*Instructions for the task:* An exact repetition of the data is required; no picture should appear in it.

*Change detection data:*

Segment Open

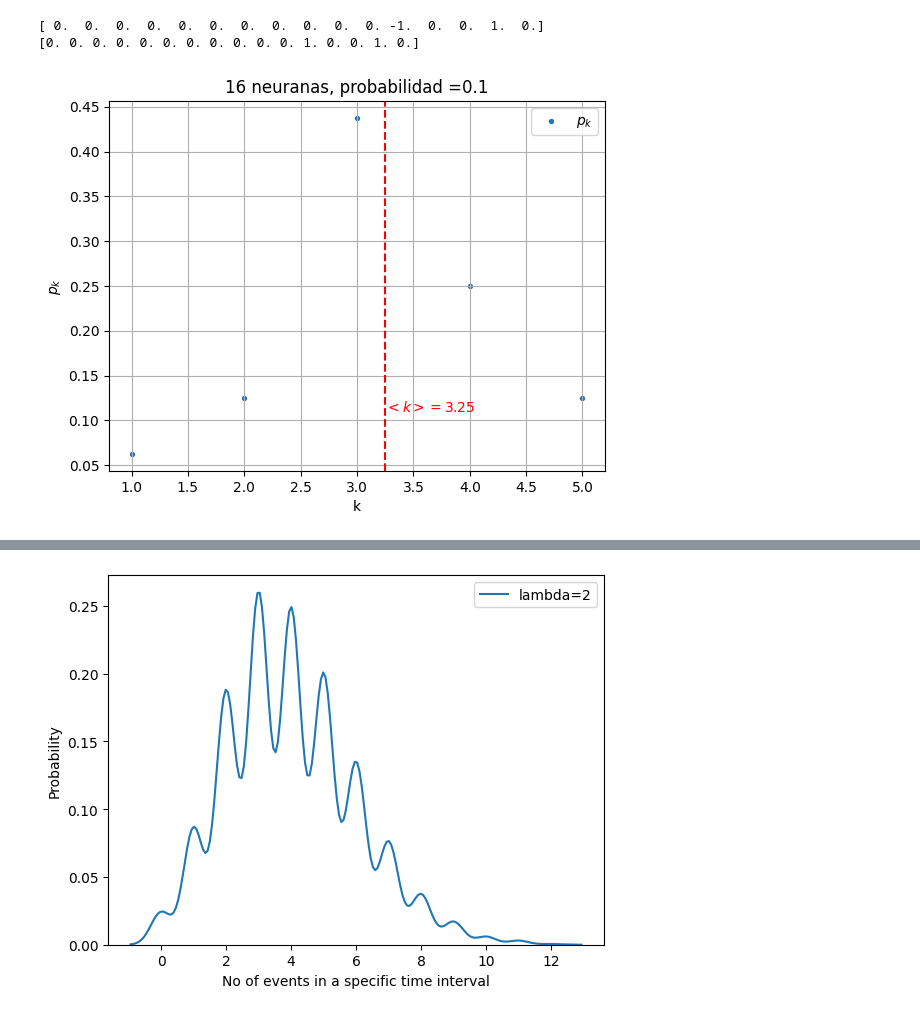
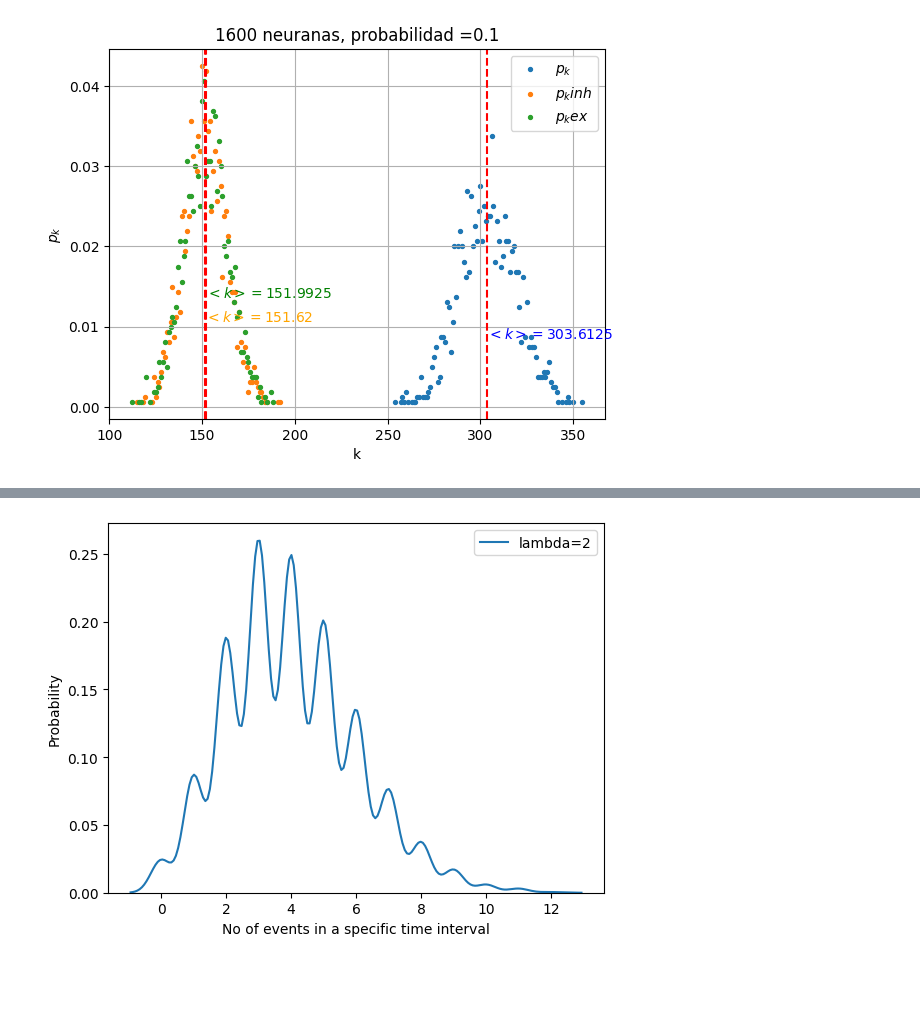
Before and after one commit to juanmillan03/Tesis-CA, a Jupyter notebook: Codigos/V4_G(NP)/ButterWorth.ipynb, the cells around one changed output, grey strips where cells are left out. Saved outputs shown, nothing was run; the diff lists cells and outputs as text; code cells hidden in the pictures; blank space fills up the shorter version.

```diff
--- a/Codigos/V4_G(NP)/ButterWorth.ipynb
+++ b/Codigos/V4_G(NP)/ButterWorth.ipynb
@@ -177,32 +178,46 @@ plt.show()
 # %%
 k=np.zeros(len(matriz))
+k_inh=np.zeros(len(matriz))
+k_ex=np.zeros(len(matriz))
 for i in range(len(matriz)):
     k[i]=np.sum(abs(matriz[i]))
+    k_inh[i]=np.sum(matriz[i]==-1)
+    k_ex[i]=np.sum(matriz[i]==1)
 
 
 
-unique_values, counts = np.unique(k, return_counts=True)
+unique, counts = np.unique(k, return_counts=True)
 k_main=sum(k)/len(matriz)
+
+unique_inh, counts_inh = np.unique(k_inh, return_counts=True)
+k_main_inh=sum(k_inh)/len(matriz)
+
+unique_ex, counts_ex = np.unique(k_ex, return_counts=True)
+k_main_ex=sum(k_ex)/len(matriz)
 
 
 
-sample1 = poisson.rvs(mu=k_main, size=100)
 
-#sns.kdeplot(x=sample1, fill=False,color="r", label=f'lambda={k_main}')
 plt.figure(num=f"kp{P}")
-plt.scatter(unique_values,counts/len(matriz),s=8,label=r"$p_k$")
-plt.axvline(sum(k)/len(matriz),c="r",linestyle="--")
+plt.scatter(unique,counts/len(matriz),s=8,label=r"$p_k$")
+plt.scatter(unique_inh,counts_inh/len(matriz),s=8,label=r"$p_kinh$")
+plt.scatter(unique_ex,counts_ex/len(matriz),s=8,label=r"$p_kex$")
+
+plt.axvline(k_main,c="r",linestyle="--")
+plt.axvline(k_main_inh,c="r",linestyle="--")
+plt.axvline(k_main_ex,c="r",linestyle="--")
+
 plt.grid()
 plt.legend()
 plt.xlabel("k")
 plt.ylabel(r"$p_k$")
 plt.title(f"{int(L*L)} neuranas, probabilidad ={P}")
-plt.text(sum(k)/len(matriz),max(counts/len(matriz))/4,f"$<k>={sum(k)/len(matriz)}$",c="r")
+plt.text(k_main,max(counts/len(matriz))/4,f"$<k>={k_main}$",c="blue")
+plt.text(k_main_inh,max(counts_inh/len(matriz))/4,f"$<k>={k_main_inh}$",c="orange")
+plt.text(k_main_ex,max(counts_ex/len(matriz))/3,f"$<k>={k_main_ex}$",c="g")
 plt.show()
 # %% [output]
-[ 0.  0.  0.  0.  0.  0.  0.  0.  0.  0.  0. -1.  0.  0.  1.  0.]
-[0. 0. 0. 0. 0. 0. 0. 0. 0. 0. 0. 1. 0. 0. 1. 0.]
-[figure, old version]
+[figure, new version]
 # %%
 import heapq
 
```
Also changed, not shown: parts of 8 cells of this notebook, 9 other files.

Segment Closed

*Task result:*
Before and after one commit to juanmillan03/Tesis-CA, a Jupyter notebook: Codigos/V4_G(NP)/ButterWorth.ipynb, the cells around one changed output, grey strips where cells are left out. Saved outputs shown, nothing was run; the diff lists cells and outputs as text; code cells hidden in the pictures; blank space fills up the shorter version.

```diff
--- a/Codigos/V4_G(NP)/ButterWorth.ipynb
+++ b/Codigos/V4_G(NP)/ButterWorth.ipynb
@@ -177,32 +178,46 @@ plt.show()
 # %%
 k=np.zeros(len(matriz))
+k_inh=np.zeros(len(matriz))
+k_ex=np.zeros(len(matriz))
 for i in range(len(matriz)):
     k[i]=np.sum(abs(matriz[i]))
+    k_inh[i]=np.sum(matriz[i]==-1)
+    k_ex[i]=np.sum(matriz[i]==1)
 
 
 
-unique_values, counts = np.unique(k, return_counts=True)
+unique, counts = np.unique(k, return_counts=True)
 k_main=sum(k)/len(matriz)
+
+unique_inh, counts_inh = np.unique(k_inh, return_counts=True)
+k_main_inh=sum(k_inh)/len(matriz)
+
+unique_ex, counts_ex = np.unique(k_ex, return_counts=True)
+k_main_ex=sum(k_ex)/len(matriz)
 
 
 
-sample1 = poisson.rvs(mu=k_main, size=100)
 
-#sns.kdeplot(x=sample1, fill=False,color="r", label=f'lambda={k_main}')
 plt.figure(num=f"kp{P}")
-plt.scatter(unique_values,counts/len(matriz),s=8,label=r"$p_k$")
-plt.axvline(sum(k)/len(matriz),c="r",linestyle="--")
+plt.scatter(unique,counts/len(matriz),s=8,label=r"$p_k$")
+plt.scatter(unique_inh,counts_inh/len(matriz),s=8,label=r"$p_kinh$")
+plt.scatter(unique_ex,counts_ex/len(matriz),s=8,label=r"$p_kex$")
+
+plt.axvline(k_main,c="r",linestyle="--")
+plt.axvline(k_main_inh,c="r",linestyle="--")
+plt.axvline(k_main_ex,c="r",linestyle="--")
+
 plt.grid()
 plt.legend()
 plt.xlabel("k")
 plt.ylabel(r"$p_k$")
 plt.title(f"{int(L*L)} neuranas, probabilidad ={P}")
-plt.text(sum(k)/len(matriz),max(counts/len(matriz))/4,f"$<k>={sum(k)/len(matriz)}$",c="r")
+plt.text(k_main,max(counts/len(matriz))/4,f"$<k>={k_main}$",c="blue")
+plt.text(k_main_inh,max(counts_inh/len(matriz))/4,f"$<k>={k_main_inh}$",c="orange")
+plt.text(k_main_ex,max(counts_ex/len(matriz))/3,f"$<k>={k_main_ex}$",c="g")
 plt.show()
 # %% [output]
-[ 0.  0.  0.  0.  0.  0.  0.  0.  0.  0.  0. -1.  0.  0.  1.  0.]
-[0. 0. 0. 0. 0. 0. 0. 0. 0. 0. 0. 1. 0. 0. 1. 0.]
-[figure, old version]
+[figure, new version]
 # %%
 import heapq
 
```
Also changed, not shown: parts of 8 cells of this notebook, 9 other files.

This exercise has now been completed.